By Michael Lumbley
In business, when you need something done right, project management ensures a thorough and systematic approach. It organizes people, tasks and deliverables to make sure that each step delivers the desired results, and keeps the whole process on schedule and on budget.
There is a moment in project management, however, in which everything you believe you know about a system becomes irrelevant, and you’re forced to admit one thing: the system is out of control. This is called the Rule of Seven: When seven key performance indicators show up outside your “control range”, the limit of what is normal or acceptable. Perhaps there was a specific skill set needed that wasn’t accounted for in the initial plans, or the scope of the project swelled beyond its budget.
It’s never pleasant. Good project managers understand that, at this point, the time for ego has passed. With the exception of diagnosing the source and determining a solution, ascribing blame is useless. The only thing that matters is avoiding a catastrophic failure. If the issue is avoidable and the right steps are not taken, it isn’t a failure of the system - it’s a failure of the stakeholders.
We can apply the lessons of the business world and project management, to stewardship of our planet. When it comes to climate change, pointing fingers is a waste of time. The data is clear: The greenhouse effect of carbon dioxide is the lead culprit, and energy production is the leading source of CO2 emissions on the planet. Mounting data—the hottest years on record, the most powerful cyclones, and the worst droughts and wildfires ever recorded—indicate the global climate system is out of control.
The time has come to use the same logical and systematic approach to problem solving that we would use in any business case.
Yes. Renewable energy sources such assolar, wind, geothermal, andhydro produce power with very little emissions attributed to their manufacture and ongoing operation. Advances in natural gas production (like the ability to use the waste heat from burning natural gas to produce energy) affords the opportunity to magnify the production, by not wasting the heat energy of the exhaust coming out of the generators themselves.
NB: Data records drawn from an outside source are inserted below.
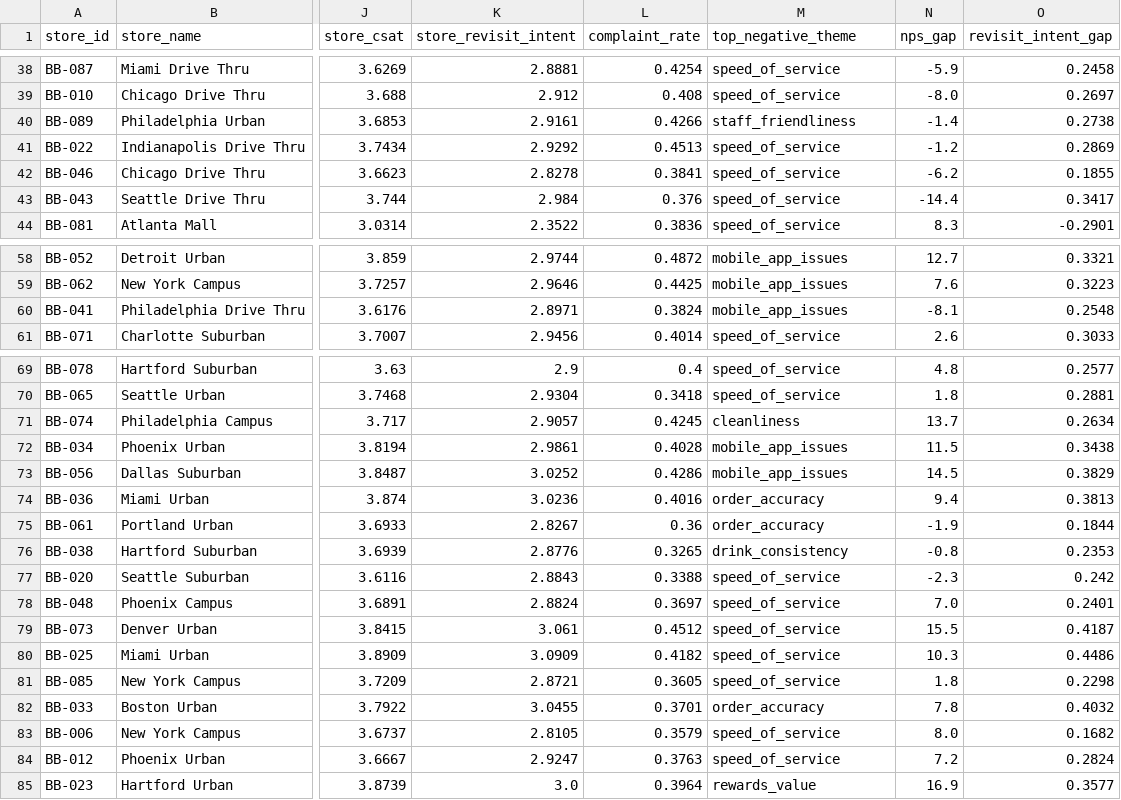
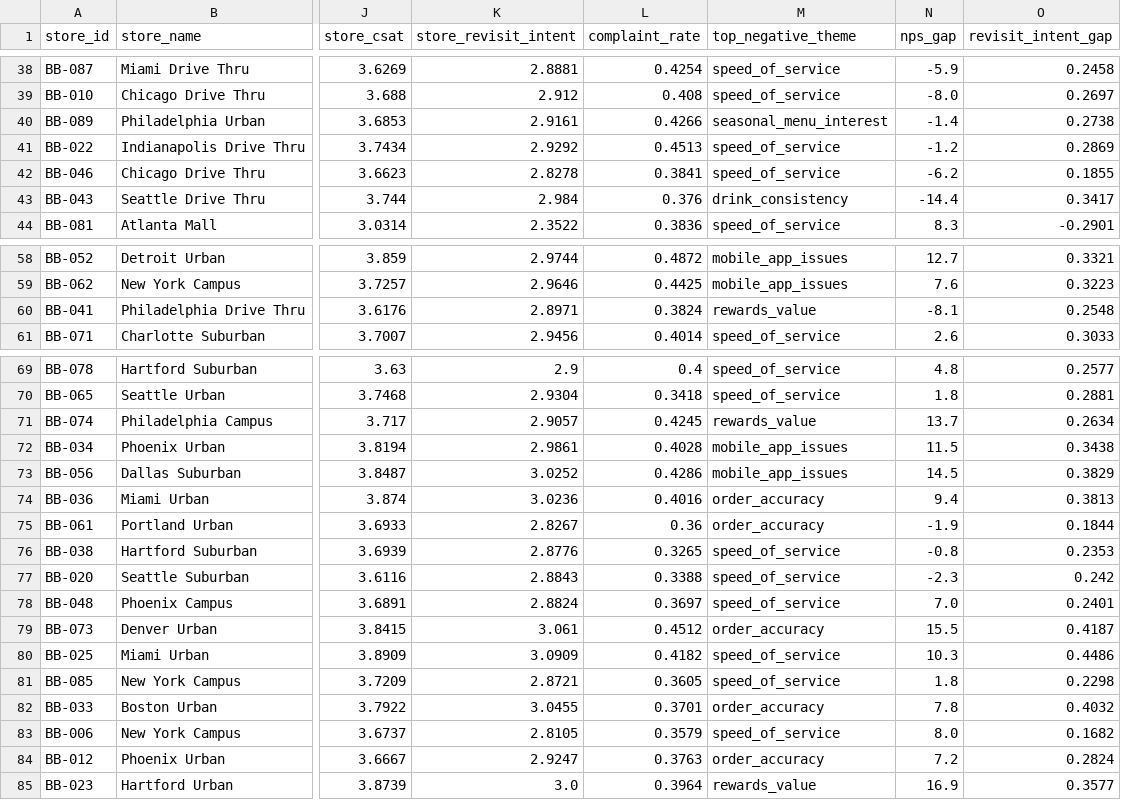
Before and after one commit to maritza-beltran/consumer-insights-platform, a CSV file: outputs/tables/store_opportunity_analysis_duckdb.csv, drawn as a sheet; only a part is shown, gaps mark what is left out; the diff names each change by its address in the sheet, - before the commit and + after, or states it on an @@ line.

```diff
--- a/outputs/tables/store_opportunity_analysis_duckdb.csv
+++ b/outputs/tables/store_opportunity_analysis_duckdb.csv
-M40 (top_negative_theme): staff_friendliness
+M40 (top_negative_theme): seasonal_menu_interest
-M43 (top_negative_theme): speed_of_service
+M43 (top_negative_theme): drink_consistency
-M60 (top_negative_theme): mobile_app_issues
+M60 (top_negative_theme): rewards_value
-M71 (top_negative_theme): cleanliness
+M71 (top_negative_theme): rewards_value
-M76 (top_negative_theme): drink_consistency
+M76 (top_negative_theme): speed_of_service
-M79 (top_negative_theme): speed_of_service
+M79 (top_negative_theme): order_accuracy
-M84 (top_negative_theme): speed_of_service
+M84 (top_negative_theme): order_accuracy
```
Also changed, not shown: 2 other files.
Yes. With the maturation of energy storage, it’s possible to balance the production of these combined resources to function like traditional baseload resources (such as coal and nuclear) to supply the consistent, on-demand power on which our lifestyles depend. Beyond that, there are numerous advantages to deploying distributed multi-resource microgrids.
This is where the magic happens. By bringing a multi-resource solution to the problem, you not only create a diverse portfolio of production options, you also build in redundant safety to reinforce the power grid in case one resource is compromised. When it is cloudy, the wind is usually blowing. When sunshine seemsrelentless, excess energy can be stored for use when the sun goes down. When there is no sun or wind, Natural gas can still provide a lower emission option than coal. Hydro and geothermal power are both essentially based on gravity (creating downward pull on water and the internal heat of the Earth’s core).Gravity isn’t going anywhere.
With these details in mind, the need to deploy possible solutions becomes apparent.
But, what do detractors say?
“The data is flawed.”
This argument belies the evidence what we are all experiencing personally and witnessing firsthand: Summers are hotter. More people than ever are dying from heat waves each year, and our favorite coastal locales are being inundated by flooding from big events, and even lunar cycles.
“It’s too hard/too expensive/too complicated”
This argument is usually posited by those who directly benefit from the status quo.
Every critical infrastructure—medical, transportation, communications, commerce, transportation—depends on reliable energy infrastructure. By engineering a system that depends on one vulnerable component, you are effectively creating a design flaw.
Large distribution networks are hard to secure, difficult to maintain and expensive to operate. With large portions of the grid’s hardware dating back upwards of 40 years, the cost of maintenance and repair could actually be more than replacing the system with more modular, modern technologies. These smaller, distributed microgrid resources offer redundancy in case of failure, and allow for targeted delivery to address a given region’s specific needs.
Distributed energy resources(DERs), such assolar and storage, allow forenergyinfrastructure deploymentin a way that protects against single vulnerabilities. New technology, like blockchain, can enablethe entire operation of the grid by using a transparent, authenticated, identity-based grid management platform. These systems will help speed integration by tying in newer modular technologies, as well as communicating with older legacy power generation assets.
When a system is out of control, your options are either tocome with answers and solutions,or be held accountable for its failure. Fixing the global energy system is beyond a question of politics. It’s inherently a question of survival.
Michael Lumbley is Director of Development at Alternative Resource Group, a company that works with conventional and renewable resources, battery storage and state of the art delivery systems to provide stable and cost-effective power generation.
Alternative Resource Group | http://www.alternativeresourcegroup.com